Proportional-share resource management is becoming increasingly important in today's computing environments. In particular, the growing use of the computational resources of central service providers argues for a proportional-share approach that allows clients to obtain resource shares that reflect their relative importance. In such environments, clients must be isolated from one another to prevent the activities of one client from impinging on the resource rights of others. However, such isolation limits the flexibility with which resource allocations can be modified to reflect the actual needs of clients. We present extensions to the lottery-scheduling resource-management framework that increase its flexibility while preserving its ability to provide secure isolation. To demonstrate how this extended framework safely overcomes the limits imposed by existing proportional-share schemes, we have implemented a prototype system that uses the framework to manage CPU time, physical memory, and disk bandwidth. We present the results of experiments that evaluate the prototype, and we show that our framework enables clients of central servers to achieve significant improvements in performance.

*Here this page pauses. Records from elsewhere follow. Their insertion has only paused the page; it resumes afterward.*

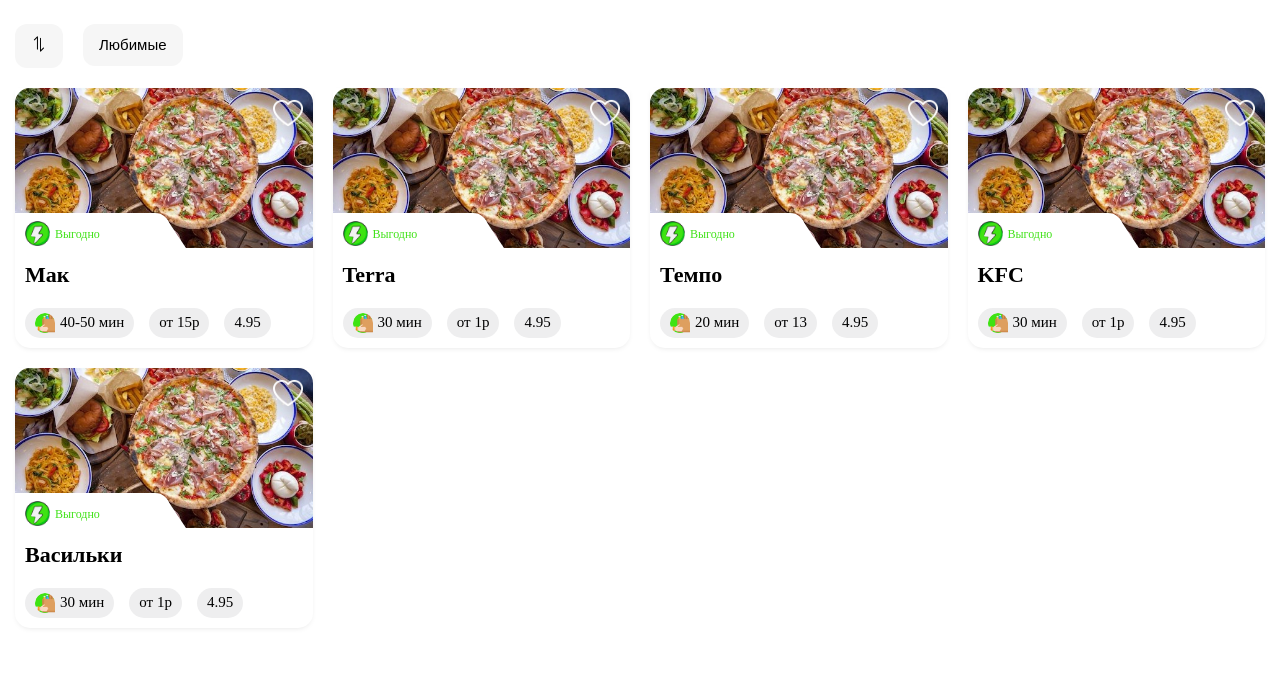
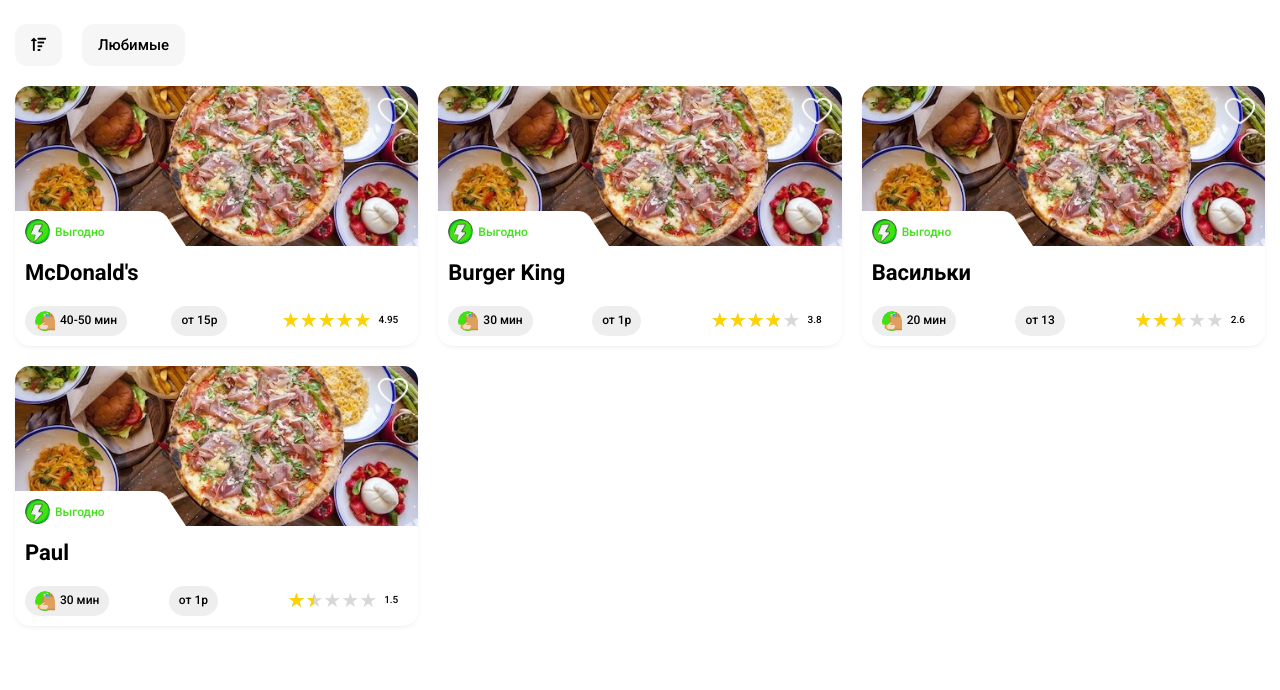
Before and after one commit to JustYakin/Delivery_club, a website built with webpack: page index.html in a window 1280 px wide. Shown: the part 110-800 px from the top of the page. Built offline with nearby package versions, Linux system fonts and the light colour scheme; data requests are answered from the project's data file.

Commit message:
feat: add ratings and favorites, fix styles

```diff
--- /dev/null
+++ b/db.json
@@ -0,0 +1,42 @@
+{
+    "restaraunts": [{
+            "name": "McDonald's",
+            "imgRestauran": "src/image/rest.jpg",
+            "rating": "4.95",
+            "price": "от 15р",
+            "time": "40-50 мин",
+            "benefit": "Выгодно",
+            "favorite": "false"
+        },
+        {
+            "name": "Burger King",
+            "imgRestauran": "src/image/rest.jpg",
+            "rating": "3.8",
+            "price": "от 1р",
+            "time": "30 мин",
+            "benefit": "Выгодно",
+            "favorite": "false"
+
+        },
+        {
+            "name": "Васильки",
+            "imgRestauran": "src/image/rest.jpg",
+            "rating": "2.6",
+            "price": "от 13",
+            "time": "20 мин",
+            "benefit": "Выгодно",
+            "favorite": "false"
+
+        },
+        {
+            "name": "Paul",
+            "imgRestauran": "src/image/rest.jpg",
+            "rating": "1.5",
+            "price": "от 1р",
+            "time": "30 мин",
+            "benefit": "Выгодно",
+            "favorite": "false"
+
+        }
+    ]
+}
--- a/index.html
+++ b/index.html
@@ -7,6 +7,7 @@
     <meta name="viewport" content="width=device-width, initial-scale=1.0" />
     <link rel="stylesheet" href="./dist/styles.css" />
     <link href="https://fonts.googleapis.com/css2?family=Roboto:wght@500;700&display=swap" rel="stylesheet" />
+    <link rel="stylesheet" href="https://use.fontawesome.com/releases/v5.6.1/css/all.css">
 </head>
 
 <body>
@@ -19,7 +20,7 @@
             <div class="restaurant__options">
                 <div class="sorting">
                     <button>
-              <img src='src/image/premium-icon-sorting-order-3481823.png' />
+              <span><i class="fas fa-sort-amount-up"></i></span>
             </button>
                 </div>
                 <div class="favorite">
--- a/src/components/base/global.scss
+++ b/src/components/base/global.scss
@@ -4,6 +4,7 @@
     outline: none;
     margin: 0;
     padding: 0;
+    font-family: 'Roboto', sans-serif;
 }
 
 .container {
@@ -12,3 +13,7 @@
     margin: auto;
     width: 100%;
 }
+
+button {
+    cursor: pointer;
+}
--- a/src/components/cards/_modules.scss
+++ b/src/components/cards/_modules.scss
@@ -3,3 +3,4 @@
 @import "options";
 @import "card-favorite";
 @import "card-description";
+@import "rating";
--- a/src/components/cards/card-description.scss
+++ b/src/components/cards/card-description.scss
@@ -7,16 +7,34 @@
     }
     .cards-item__conditions {
         display: flex;
-        gap: 15px;
+        justify-content: space-between;
         padding: 10px;
+        .cards-item__rating {
+            background-color: #fff;
+            display: flex;
+            gap: 2px;
+            font-size: 20px;
+            align-self: start;
+            align-items: center;
+        }
         li {
-            font-size: 15px;
+            font-size: 12px;
             line-height: 18px;
             background: #EEEEEF;
             padding: 5px 10px;
             border-radius: 16px;
             display: flex;
             gap: 5px;
+            @media screen and (min-width: 400px) and (max-width: 700px) {
+                font-size: 11px;
+                padding: 5px 5px;
+                gap: 2px;
+            }
+            @media screen and (min-width: 240px) and (max-width: 400px) {
+                font-size: 10px;
+                padding: 5px 7px;
+                gap: 3px;
+            }
             .delivery {
                 width: 20px;
             }
--- a/src/components/cards/cards.js
+++ b/src/components/cards/cards.js
@@ -1,85 +1,48 @@
-let restaraunts = [{
-        'name': 'Мак',
-        'imgRestauran': "src/image/rest.jpg",
-        'raiting': '4.95',
-        'price': 'от 15р',
-        'time': '40-50 мин',
-        'benefit': 'Выгодно',
-
-    },
-    {
-        'name': 'Terra',
-        'imgRestauran': "src/image/rest.jpg",
-        'raiting': '4.95',
-        'price': 'от 1р',
-        'time': '30 мин',
-        'benefit': 'Выгодно',
-
-    },
-    {
-        'name': 'Темпо',
-        'imgRestauran': "src/image/rest.jpg",
-        'raiting': '4.95',
-        'price': 'от 13',
-        'time': '20 мин',
-        'benefit': 'Выгодно',
-
-    },
-    {
-        'name': 'KFC',
-        'imgRestauran': "src/image/rest.jpg",
-        'raiting': '4.95',
-        'price': 'от 1р',
-        'time': '30 мин',
-        'benefit': 'Выгодно',
-
-    }, {
-        'name': 'Васильки',
-        'imgRestauran': "src/image/rest.jpg",
-        'raiting': '4.95',
-        'price': 'от 1р',
-        'time': '30 мин',
-        'benefit': 'Выгодно',
-
-    }
-]
-
-
-const cards = document.querySelector('.cards .container');
-const ulCards = document.createElement('ul');
-ulCards.classList.add('restaurant');
-cards.append(ulCards);
-
+let url = 'http://localhost:3000/restaraunts';
+fetch(url)
+    .then(response => response.json())
+    .then((data) => {
+        addRestaurant(data);
+        return data;
+    })
+    .then((data) => {
+        let btnSort = document.querySelector('.sorting button');
+        btnSort.addEventListener('click', () => {
+            let li = document.querySelectorAll('.cards-item')
+            return li.forEach(item => {
+                item.remove()
+            })
+        })
+        btnSort.addEventListener('click', () => {
+            let sort = data.sort(sorting);
+            return addRestaurant(sort);
+        })
+    })
+    .catch((error) => alert(error))
 
 function addRestaurant(arr) {
+    const ulCards = getCards();
     for (let restaraunt of arr) {
         const liCards = document.createElement('li');
         liCards.classList.add('cards-item');
         ulCards.append(liCards);
-        const divImg = document.createElement('div');
-        divImg.classList.add('card-item__image');
-        liCards.append(divImg);
-        const imgRestauran = document.createElement('img');
-        imgRestauran.src = restaraunt.imgRestauran;
-        imgRestauran.classList.add('img-restaurant');
-        divImg.append(imgRestauran);
-        const divBenefit = document.createElement('div');
-        divBenefit.classList.add('card-item__benefit');
-        divImg.append(divBenefit);
-        const imgBenefit = document.createElement('img');
-        imgBenefit.classList.add('lightning');
-        imgBenefit.src = "src/image/lightning.png";
-        divBenefit.append(imgBenefit);
-        const p = document.createElement('p');
-        p.innerText = restaraunt.benefit;
-        divBenefit.append(p);
-        const triangle = document.createElement('div');
-        triangle.classList.add('triangle');
-        divImg.append(triangle);
-        const like = document.createElement('div');
-        like.classList.add('like');
-        divImg.append(like);
 
+        const divImg = cardImg(liCards, restaraunt);
+        cardBenefit(divImg, restaraunt);
+        const ulConditions = cardDescription(liCards, restaraunt);
+        cardRating(ulConditions, restaraunt);
+
+    }
+
+    function getCards() {
+        const cards = document.querySelector('.cards .container');
+        const ulCards = document.createElement('ul');
+        ulCards.classList.add('restaurant');
+        cards.append(ulCards);
+        return ulCards;
+    }
+
+    function cardDescription(liCards, restaraunt) {
         const divDescription = document.createElement('div');
         divDescription.classList.add('cards-item__description');
         liCards.append(divDescription);
@@ -106,12 +69,157 @@
         liPrice.classList.add('cards-item__price');
         liPrice.innerText = restaraunt.price;
         ulConditions.append(liPrice);
+        return ulConditions;
+    }
 
+    function cardBenefit(divImg, restaraunt) {
+        const divBenefit = document.createElement('div');
+        divBenefit.classList.add('card-item__benefit');
+        divImg.append(divBenefit);
+        const imgBenefit = document.createElement('img');
+        imgBenefit.classList.add('lightning');
+        imgBenefit.src = "src/image/lightning.png";
+        divBenefit.append(imgBenefit);
+        const p = document.createElement('p');
+        p.innerText = restaraunt.benefit;
+        divBenefit.append(p);
+        const triangle = document.createElement('div');
+        triangle.classList.add('triangle');
+        divImg.append(triangle);
+        const like = document.createElement('div');
+        like.classList.add('like');
+        divImg.append(like);
+        getfavorite(restaraunt);
+    }
+
+    function cardImg(liCards, restaraunt) {
+        const divImg = document.createElement('div');
+        divImg.classList.add('card-item__image');
+        liCards.append(divImg);
+        const imgRestauran = document.createElement('img');
+        imgRestauran.src = restaraunt.imgRestauran;
+        imgRestauran.classList.add('img-restaurant');
+        divImg.append(imgRestauran);
+        return divImg;
+    }
+
+    function cardRating(ulConditions, restaraunt) {
         const liRating = document.createElement('li');
-        liRating.classList.add('cards-item__rating');
-        liRating.innerText = restaraunt.raiting;
+        liRating.classList.add('cards-item__rating', 'rating_set');
+
+        const divRatingBody = document.createElement('div');
+        divRatingBody.classList.add('rating__body');
+        liRating.append(divRatingBody);
+
+        const divRatingActive = document.createElement('div');
+        divRatingActive.classList.add('rating__active');
+        divRatingBody.append(divRatingActive);
+
+        const divRatingItems = document.createElement('div');
+        divRatingItems.classList.add('rating__items');
+        divRatingBody.append(divRatingItems);
+
+        ratingItem();
+        ratingValue(restaraunt);
         ulConditions.append(liRating);
+
+        const ratings = document.querySelectorAll('.cards-item__rating');
+        initRatings(ratings)
+
+        function ratingValue(restaraunt) {
+            const spanRatingValue = document.createElement('span');
+            spanRatingValue.classList.add('rating__value');
+            spanRatingValue.innerText = restaraunt.rating;
+            liRating.append(spanRatingValue);
+        }
+
+        function ratingItem() {
+            for (let i = 0; i < 5; i++) {
+                const inputRatingItem = document.createElement('input');
+                inputRatingItem.type = 'radio';
+                inputRatingItem.classList.add('rating__item');
+                inputRatingItem.name = 'rating';
+                inputRatingItem.value = i + 1;
+                divRatingItems.append(inputRatingItem);
+            }
+        }
     }
+
 }
 
-addRestaurant(restaraunts);
+function sorting(x, y) {
+    if (x.name < y.name) {
+        return -1;
+    }
+    if (x.name > y.name) {
+        return 1;
+    }
+    return 0;
+}
+
+function getfavorite() {
+    const like = document.querySelectorAll('.like');
+    for (let item of like) {
+        item.addEventListener('click', () => {
+            item.style.background = 'url("src/image/lovered.png")';
+            item.style.backgroundSize = 'cover';
+        })
+    }
+
+}
+
+function initRatings(ratings) {
+    let ratingActive, ratingValue;
+    //Проходим по всем рейтингам на странице
+    for (let i = 0; i < ratings.length; i++) {
+        const rating = ratings[i];
+        initRating(rating);
+    }
+    //инициализируем конкретный рейтинг
+    function initRating(rating) {
+        initRatingVars(rating);
+        setRatingActiveWidth();
+
+        if (rating.classList.contains('rating_set')) {
+            setRating(rating);
+        }
+
+    }
+    //инициализация переменных
+    function initRatingVars(rating) {
+        ratingActive = rating.querySelector('.rating__active');
+        ratingValue = rating.querySelector('.rating__value');
+    }
+    //изменяем ширину актив звезд
+    function setRatingActiveWidth(i = ratingValue.innerHTML) {
+        const ratingActiveWidth = i / 0.05;
+        ratingActive.style.width = `${ratingActiveWidth}%`
+    }
+    //возможность указывать оценку
+    function setRating(rating) {
+        const ratingItems = rating.querySelectorAll('.rating__item');
+        for (let i = 0; i < ratingItems.length; i++) {
+
+            const ratingItem = ratingItems[i];
+
+            ratingItem.addEventListener("mouseenter", () => {
+                //обновление переменных
+                initRatingVars(rating);
+                //обновление активных звезд
+                setRatingActiveWidth(ratingItem.value);
+            });
+            ratingItem.addEventListener("mouseleave", () => {
+                //обновление активных звезд
+                setRatingActiveWidth()
+            });
+
+            ratingItem.addEventListener("click", () => {
+                initRatingVars(rating);
+                ratingValue.innerHTML = (parseInt(ratingValue.innerHTML) + (i + 1)) / 2;
+                setRatingActiveWidth();
+
+            })
+        }
+    }
+
+}
--- a/src/components/cards/options.scss
+++ b/src/components/cards/options.scss
@@ -11,8 +11,18 @@
         margin-bottom: 20px;
         border: none;
         outline: none;
-    }
-    button:hover {
-        background: #eeeded;
+        i {
+            color: #000;
+        }
+        &:hover {
+            background: #eeeded;
+        }
+        &:active {
+            background: #5a5a5a;
+            color: #fff;
+            i {
+                color: #fff;
+            }
+        }
     }
 }
--- /dev/null
+++ b/src/components/cards/rating.scss
@@ -0,0 +1,56 @@
+.cards-item__rating {
+    display: flex;
+    align-items: flex-end;
+    font-size: 40px;
+    line-height: 0.75;
+    transition: opacity 0.3s ease 0s;
+    .rating_sending {
+        opacity: 0.2;
+    }
+    .rating__body {
+        position: relative;
+        &::before {
+            content: "★★★★★";
+            display: block;
+            color: #d8d8d8;
+        }
+        .rating__active {
+            position: absolute;
+            width: 0%;
+            height: 100%;
+            top: 0;
+            left: 0;
+            overflow: hidden;
+            &::before {
+                content: "★★★★★";
+                position: absolute;
+                width: 100%;
+                height: 100%;
+                top: 0;
+                left: 0;
+                color: #ffd300;
+            }
+        }
+        .rating__items {
+            display: flex;
+            position: absolute;
+            width: 100%;
+            height: 100%;
+            top: 0;
+            left: 0;
+            .rating__item {
+                cursor: pointer;
+                margin: 0;
+                flex: 0 0 20%;
+                height: 100%;
+                opacity: 0;
+            }
+        }
+    }
+    .rating__value {
+        font-size: 50%;
+        line-height: 1;
+        padding: 0px 0px 0px 5px;
+        cursor: default;
+    }
+}
--- a/src/components/cards/restaurants.scss
+++ b/src/components/cards/restaurants.scss
@@ -5,6 +5,10 @@
         font-size: 46px;
         line-height: 54px;
         font-weight: 700;
+        @media screen and (min-width: 240px) and (max-width: 700px) {
+            font-size: 25px;
+            margin: 10px 0;
+        }
     }
 }
 
@@ -12,6 +16,15 @@
     display: grid;
     grid-template-columns: repeat(auto-fit, minmax(258px, 1fr));
     grid-gap: 20px;
+    @media screen and (min-width: 1050px) and (max-width: 1350px) {
+        grid-template-columns: repeat(auto-fit, minmax(310px, 1fr));
+    }
+    @media screen and (min-width: 700px) and (max-width: 1050px) {
+        grid-template-columns: repeat(auto-fit, minmax(310px, 1fr));
+    }
+    @media screen and (min-width: 290px) and (max-width: 600px) {
+        grid-template-columns: repeat(auto-fit, minmax(290px, 1fr));
+    }
 }
 
 .cards-item {
```
Also changed, not shown: package.json (+1 -1 lines), 1 other file.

The rising popularity of thin client computing and multi-user, remote, graphical interaction recalls to the fore a range of operating system research issues long dormant, and introduces a number of new directions.
This paper investigates the impact of operating system design on the performance of thin client service. We contend that the key performance metric for this type of system is user-perceived latency and give a structured approach for investigating operating system design with this criterion in mind.
In particular, we apply our approach to a quantitative comparison and analysis of Windows NT, Terminal Server Edition (TSE) and Linux with the X Windows System, two popular implementations of thin client service.
We find that the processor and memory scheduling algorithms in both operating systems are not tuned for thin client service. Under heaavy CPU and memory load, we observed user-perceived latencies of up to 100 times beyond the threshold of perception and even in the idle state these systems induce unneccessary latency. TSE performs particularly poorly despite scheduler modifications to improve interactive responsiveness. We also show that TSE's network protocol outperforms X by up to six times, and also makes use of a bitmap cache which is essential for handling dynamic elements of modern user interfaces and can reduce network load in these cases by up to 2000%.